Structured diff data:
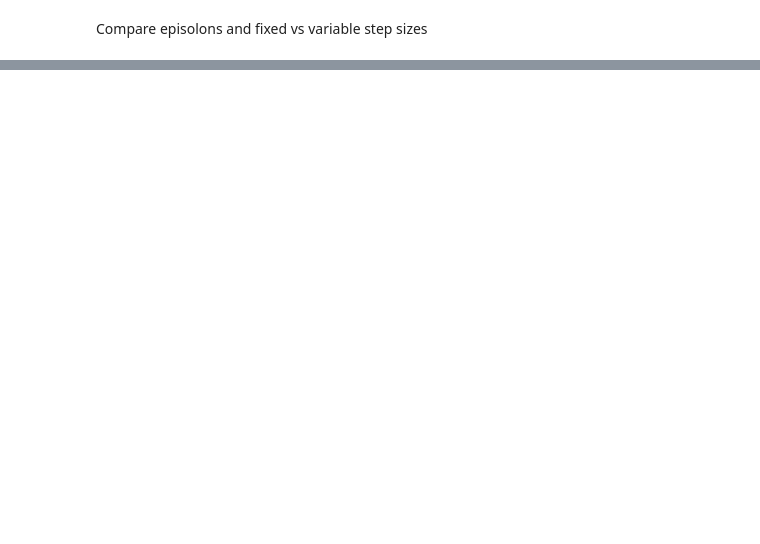
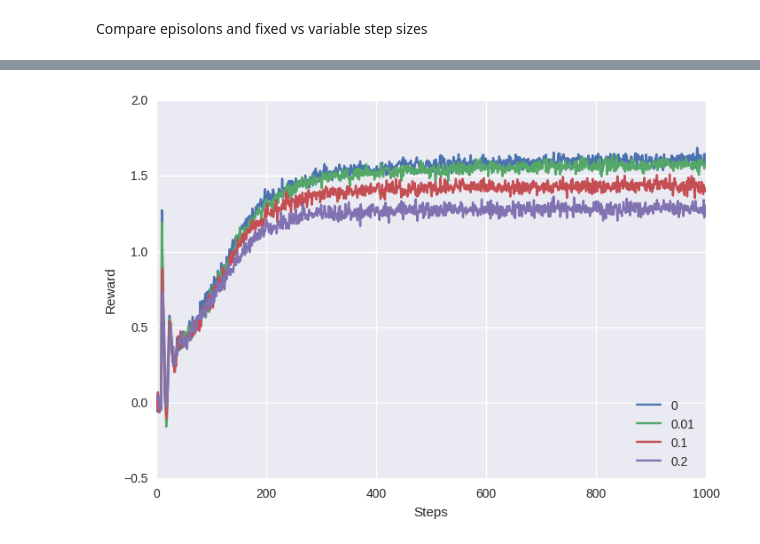
Before and after one commit to lgvaz/from_scratch, a Jupyter notebook: reinforcement_learning/bandits.ipynb, the cells around one changed output, grey strips where cells are left out. Saved outputs shown, nothing was run; the diff lists cells and outputs as text; code cells hidden in the pictures; blank space fills up the shorter version.

```diff
--- a/reinforcement_learning/bandits.ipynb
+++ b/reinforcement_learning/bandits.ipynb
@@ -84,0 +89,4 @@ evaluate(step_size=0.01)
+# %%
+evaluate(Q_init=5, step_size = 0.1)
+# %% [output]
+[figure, added]
```
Also changed, not shown: parts of 9 cells of this notebook.
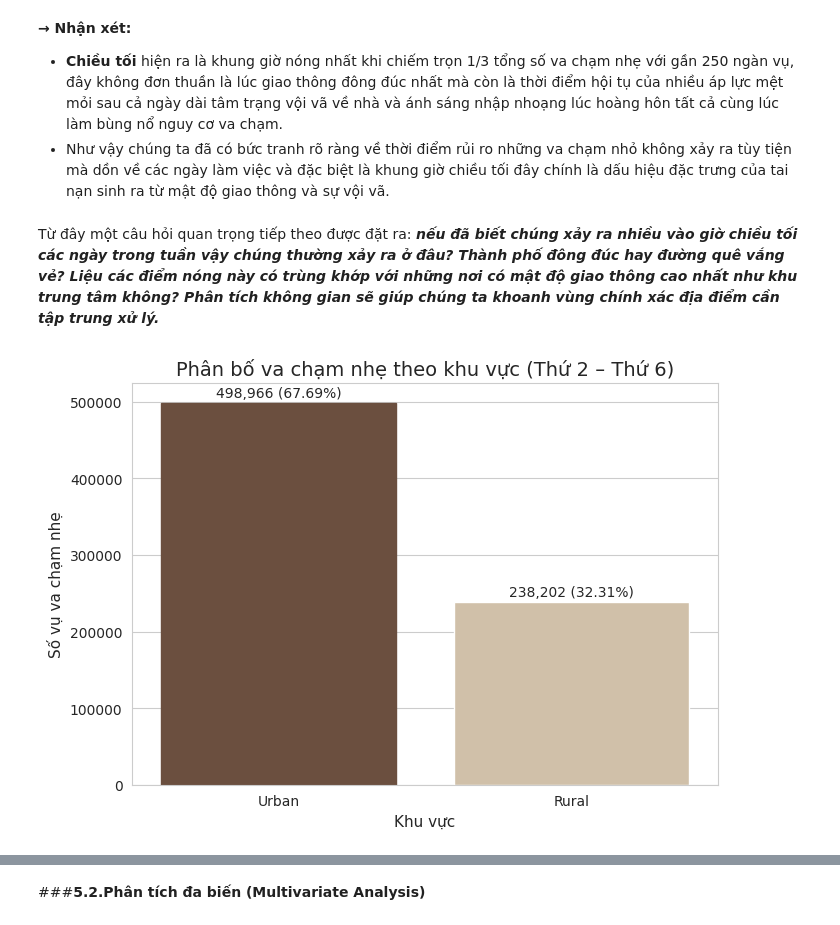
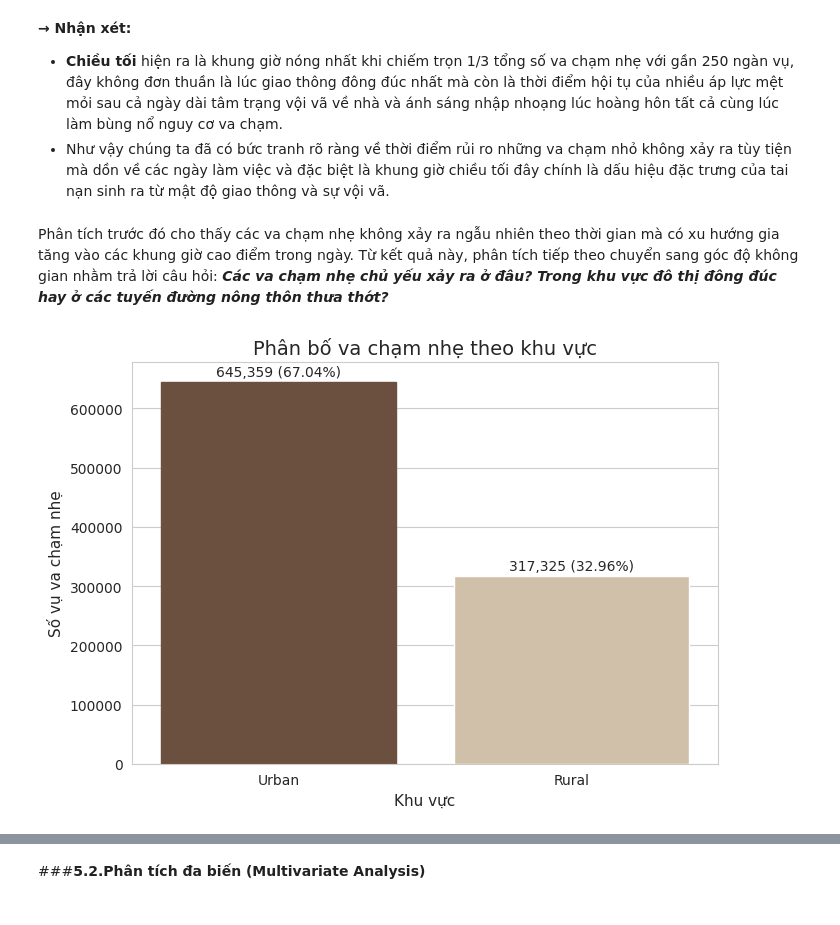
Before and after one commit to mihhwiNick/DA_project, a Jupyter notebook: UK_Road_Traffic_Accident_DA.ipynb, the cells around one changed output, grey strips where cells are left out. Drawn from its saved outputs; the diff is of its cells as text; code cells hidden in the pictures.

```diff
--- a/UK_Road_Traffic_Accident_DA.ipynb
+++ b/UK_Road_Traffic_Accident_DA.ipynb
@@ -1232,51 +1232,48 @@ plt.show()
 **→ Nhận xét:**
 + **Chiều tối** hiện ra là khung giờ nóng nhất khi chiếm trọn 1/3 tổng số va chạm nhẹ với gần 250 ngàn vụ, đây không đơn thuần là lúc giao thông đông đúc nhất mà còn là thời điểm hội tụ của nhiều áp lực mệt mỏi sau cả ngày dài tâm trạng vội vã về nhà và ánh sáng nhập nhoạng lúc hoàng hôn tất cả cùng lúc làm bùng nổ nguy cơ va chạm.
 + Như vậy chúng ta đã có bức tranh rõ ràng về thời điểm rủi ro những va chạm nhỏ không xảy ra tùy tiện mà dồn về các ngày làm việc và đặc biệt là khung giờ chiều tối đây chính là dấu hiệu đặc trưng của tai nạn sinh ra từ mật độ giao thông và sự vội vã.
-# %% [markdown]
-Từ đây một câu hỏi quan trọng tiếp theo được đặt ra: ***nếu đã biết chúng xảy ra nhiều vào giờ chiều tối các ngày trong tuần vậy chúng thường xảy ra ở đâu? Thành phố đông đúc hay đường quê vắng vẻ? Liệu các điểm nóng này có trùng khớp với những nơi có mật độ giao thông cao nhất như khu trung tâm không? Phân tích không gian sẽ giúp chúng ta khoanh vùng chính xác địa điểm cần tập trung xử lý.***
+# %% [markdown]
+Phân tích trước đó cho thấy các va chạm nhẹ không xảy ra ngẫu nhiên theo thời gian mà có xu hướng gia tăng vào các khung giờ cao điểm trong ngày. Từ kết quả này, phân tích tiếp theo chuyển sang góc độ không gian nhằm trả lời câu hỏi: ***Các va chạm nhẹ chủ yếu xảy ra ở đâu? Trong khu vực đô thị đông đúc hay ở các tuyến đường nông thôn thưa thớt?***
 # %%
-# Lọc va chạm nhẹ trong ngày làm việc
-weekday_slight = merged_data[
-    (merged_data['Accident_Severity'] == 'Slight') &
-    (merged_data['Day_of_Week'].isin(
-        ['Monday', 'Tuesday', 'Wednesday', 'Thursday', 'Friday']
-    ))
+# Lọc va chạm nhẹ
+slight_data = merged_data[
+    merged_data['Accident_Severity'] == 'Slight'
 ]
 
 plt.figure(figsize=(7, 5))
 
 ax = sns.countplot(
-    data=weekday_slight,
+    data=slight_data,
     x='Urban_or_Rural_Area',
     color='#D6C1A3'
 )
 
-plt.title("Phân bố va chạm nhẹ theo khu vực (Thứ 2 – Thứ 6)", fontsize=14)
+plt.title("Phân bố va chạm nhẹ theo khu vực", fontsize=14)
 plt.xlabel("Khu vực", fontsize=11)
 plt.ylabel("Số vụ va chạm nhẹ", fontsize=11)
 
 # Ghi số lượng + %
-total = len(weekday_slight)
+total = len(slight_data)
 max_count = max(p.get_height() for p in ax.patches)
 
 for p in ax.patches:
     count = int(p.get_height())
     pct = count / total * 100
 
     # Highlight khu vực chiếm ưu thế
     if count == max_count:
         p.set_color('#6B4F3F')
 
     ax.text(
         p.get_x() + p.get_width() / 2,
         count + total * 0.005,
         f"{count:,} ({pct:.2f}%)",
         ha='center',
         va='bottom',
         fontsize=10
     )
 
 plt.tight_layout()
 plt.show()
 # %% [output]
-[figure, old version]
+[figure, new version]
```
Also changed, not shown: parts of 21 cells of this notebook.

◆ DESCRIPTION OF THE TASK
Could the entries above be restated word for word, with the pictures left out?

◆ ANSWER FOR THIS EXERCISE
Before and after one commit to lgvaz/from_scratch, a Jupyter notebook: reinforcement_learning/bandits.ipynb, the cells around one changed output, grey strips where cells are left out. Saved outputs shown, nothing was run; the diff lists cells and outputs as text; code cells hidden in the pictures; blank space fills up the shorter version.

```diff
--- a/reinforcement_learning/bandits.ipynb
+++ b/reinforcement_learning/bandits.ipynb
@@ -84,0 +89,4 @@ evaluate(step_size=0.01)
+# %%
+evaluate(Q_init=5, step_size = 0.1)
+# %% [output]
+[figure, added]
```
Also changed, not shown: parts of 9 cells of this notebook.
Before and after one commit to mihhwiNick/DA_project, a Jupyter notebook: UK_Road_Traffic_Accident_DA.ipynb, the cells around one changed output, grey strips where cells are left out. Drawn from its saved outputs; the diff is of its cells as text; code cells hidden in the pictures.

```diff
--- a/UK_Road_Traffic_Accident_DA.ipynb
+++ b/UK_Road_Traffic_Accident_DA.ipynb
@@ -1232,51 +1232,48 @@ plt.show()
 **→ Nhận xét:**
 + **Chiều tối** hiện ra là khung giờ nóng nhất khi chiếm trọn 1/3 tổng số va chạm nhẹ với gần 250 ngàn vụ, đây không đơn thuần là lúc giao thông đông đúc nhất mà còn là thời điểm hội tụ của nhiều áp lực mệt mỏi sau cả ngày dài tâm trạng vội vã về nhà và ánh sáng nhập nhoạng lúc hoàng hôn tất cả cùng lúc làm bùng nổ nguy cơ va chạm.
 + Như vậy chúng ta đã có bức tranh rõ ràng về thời điểm rủi ro những va chạm nhỏ không xảy ra tùy tiện mà dồn về các ngày làm việc và đặc biệt là khung giờ chiều tối đây chính là dấu hiệu đặc trưng của tai nạn sinh ra từ mật độ giao thông và sự vội vã.
-# %% [markdown]
-Từ đây một câu hỏi quan trọng tiếp theo được đặt ra: ***nếu đã biết chúng xảy ra nhiều vào giờ chiều tối các ngày trong tuần vậy chúng thường xảy ra ở đâu? Thành phố đông đúc hay đường quê vắng vẻ? Liệu các điểm nóng này có trùng khớp với những nơi có mật độ giao thông cao nhất như khu trung tâm không? Phân tích không gian sẽ giúp chúng ta khoanh vùng chính xác địa điểm cần tập trung xử lý.***
+# %% [markdown]
+Phân tích trước đó cho thấy các va chạm nhẹ không xảy ra ngẫu nhiên theo thời gian mà có xu hướng gia tăng vào các khung giờ cao điểm trong ngày. Từ kết quả này, phân tích tiếp theo chuyển sang góc độ không gian nhằm trả lời câu hỏi: ***Các va chạm nhẹ chủ yếu xảy ra ở đâu? Trong khu vực đô thị đông đúc hay ở các tuyến đường nông thôn thưa thớt?***
 # %%
-# Lọc va chạm nhẹ trong ngày làm việc
-weekday_slight = merged_data[
-    (merged_data['Accident_Severity'] == 'Slight') &
-    (merged_data['Day_of_Week'].isin(
-        ['Monday', 'Tuesday', 'Wednesday', 'Thursday', 'Friday']
-    ))
+# Lọc va chạm nhẹ
+slight_data = merged_data[
+    merged_data['Accident_Severity'] == 'Slight'
 ]
 
 plt.figure(figsize=(7, 5))
 
 ax = sns.countplot(
-    data=weekday_slight,
+    data=slight_data,
     x='Urban_or_Rural_Area',
     color='#D6C1A3'
 )
 
-plt.title("Phân bố va chạm nhẹ theo khu vực (Thứ 2 – Thứ 6)", fontsize=14)
+plt.title("Phân bố va chạm nhẹ theo khu vực", fontsize=14)
 plt.xlabel("Khu vực", fontsize=11)
 plt.ylabel("Số vụ va chạm nhẹ", fontsize=11)
 
 # Ghi số lượng + %
-total = len(weekday_slight)
+total = len(slight_data)
 max_count = max(p.get_height() for p in ax.patches)
 
 for p in ax.patches:
     count = int(p.get_height())
     pct = count / total * 100
 
     # Highlight khu vực chiếm ưu thế
     if count == max_count:
         p.set_color('#6B4F3F')
 
     ax.text(
         p.get_x() + p.get_width() / 2,
         count + total * 0.005,
         f"{count:,} ({pct:.2f}%)",
         ha='center',
         va='bottom',
         fontsize=10
     )
 
 plt.tight_layout()
 plt.show()
 # %% [output]
-[figure, old version]
+[figure, new version]
```
Also changed, not shown: parts of 21 cells of this notebook.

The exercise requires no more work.